Pointillism is a style of art in which the image is created from many tiny dots of color. The technique was developed in the late 1880's as a branch of impressionism. It relies on the ability of the eye and mind to blend the myriad of tiny dots into a single cohesive image. While developed for painting, this technique is actually the way much of our modern technology works from TV's, computer monitors and even most printing systems. They all depend on the small dots of color (red, green, blue for TV type systems and cyan, magenta, yellow and black for printers) to form a full range of tones that make-up the images we see every day. The smaller the dots the more resolution a particular device has.
For more information about Pointillism check out these links:
Using Pointillism in photography is a little more difficult and comes down to either taking a picture of something that already has a pointillist nature such as a computer monitor, or doing something in post processing to mimic the pointillist painting style.

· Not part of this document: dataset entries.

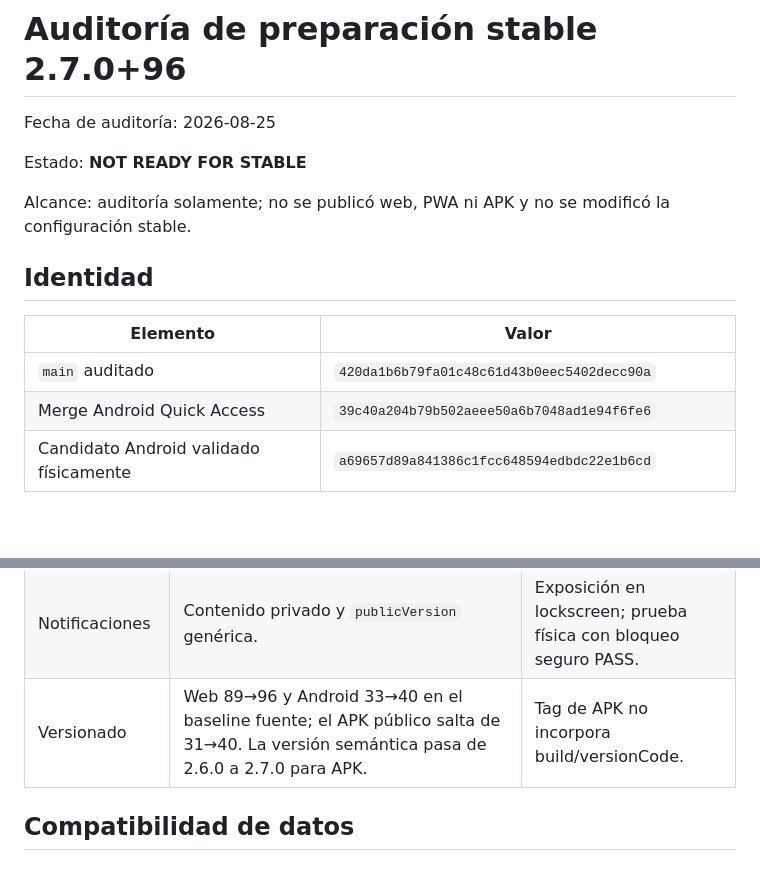
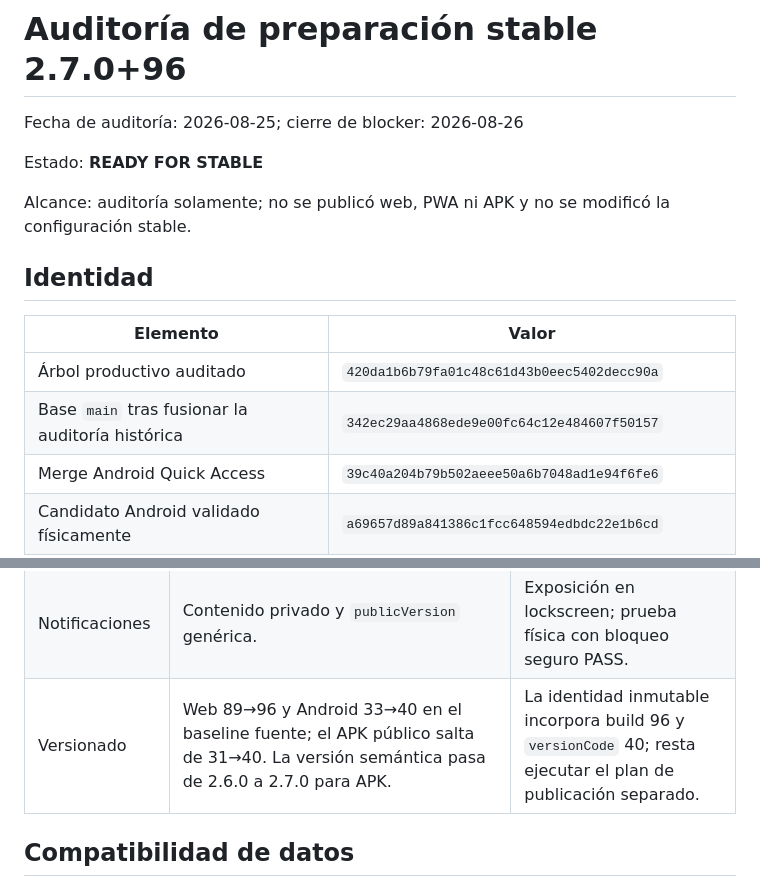
Before and after one commit to locoviera24-code/protocolo-0-100, a Markdown page: docs/stable-96-readiness.md, 2 parts joined by grey strips. Drawn GitHub-style; blank space fills up the shorter version.

```diff
--- a/docs/stable-96-readiness.md
+++ b/docs/stable-96-readiness.md
@@ -1,8 +1,8 @@
 # Auditoría de preparación stable 2.7.0+96
 
-Fecha de auditoría: 2026-08-25
+Fecha de auditoría: 2026-08-25; cierre de blocker: 2026-08-26
 
-Estado: **NOT READY FOR STABLE**
+Estado: **READY FOR STABLE**
 
 Alcance: auditoría solamente; no se publicó web, PWA ni APK y no se modificó la configuración stable.
 
@@ -10,7 +10,8 @@ Alcance: auditoría solamente; no se publicó web, PWA ni APK y no se modificó
 
 | Elemento | Valor |
 | --- | --- |
-| `main` auditado | `420da1b6b79fa01c48c61d43b0eec5402decc90a` |
+| Árbol productivo auditado | `420da1b6b79fa01c48c61d43b0eec5402decc90a` |
+| Base `main` tras fusionar la auditoría histórica | `342ec29aa4868ede9e00fc64c12e484607f50157` |
 | Merge Android Quick Access | `39c40a204b79b502aeee50a6b7048ad1e94f6fe6` |
 | Candidato Android validado físicamente | `a69657d89a841386c1fcc648594edbdc22e1b6cd` |
 | Versión | `2.7.0` |
@@ -68,7 +69,7 @@ abarca 37 commits, 119 archivos, 9.793 inserciones y 1.142 eliminaciones.
 | Android nativo | Java 17, receivers estrictos, RemoteViews y foreground notification. | Variación OEM y lifecycle. |
 | Permisos | Notificaciones y boot se gestionan sin bloquear Gym. | Denegación/OEM; física Samsung cubierta. |
 | Notificaciones | Contenido privado y `publicVersion` genérica. | Exposición en lockscreen; prueba física con bloqueo seguro PASS. |
-| Versionado | Web 89→96 y Android 33→40 en el baseline fuente; el APK público salta de 31→40. La versión semántica pasa de 2.6.0 a 2.7.0 para APK. | Tag de APK no incorpora build/versionCode. |
+| Versionado | Web 89→96 y Android 33→40 en el baseline fuente; el APK público salta de 31→40. La versión semántica pasa de 2.6.0 a 2.7.0 para APK. | La identidad inmutable incorpora build 96 y `versionCode` 40; resta ejecutar el plan de publicación separado. |
 
 ## Compatibilidad de datos
 
```
Also changed, not shown: other parts of docs/stable-96-readiness.md (+42 -25 lines).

I decided to go the former route and create a macro image of a computer monitor screen while doing some testing of a lens with the Sony A7r (and a Canon 50 mm 3.5 macro lens). This image really shows the limitations of the JPEG compression and the sRGB colorspace. When reduced in size you can being to see lines or moire patterns that are not in the original image. These are a product of the computer downsizing the image on the fly based on your computer monitor and a slight smearing introduced by the JPEG compression. The image should be more colorful. The original image is about 5000 pixels square.
Here is what the a 1:1 crop the edge of the eye portion of the image so that you can see how the dots are structured.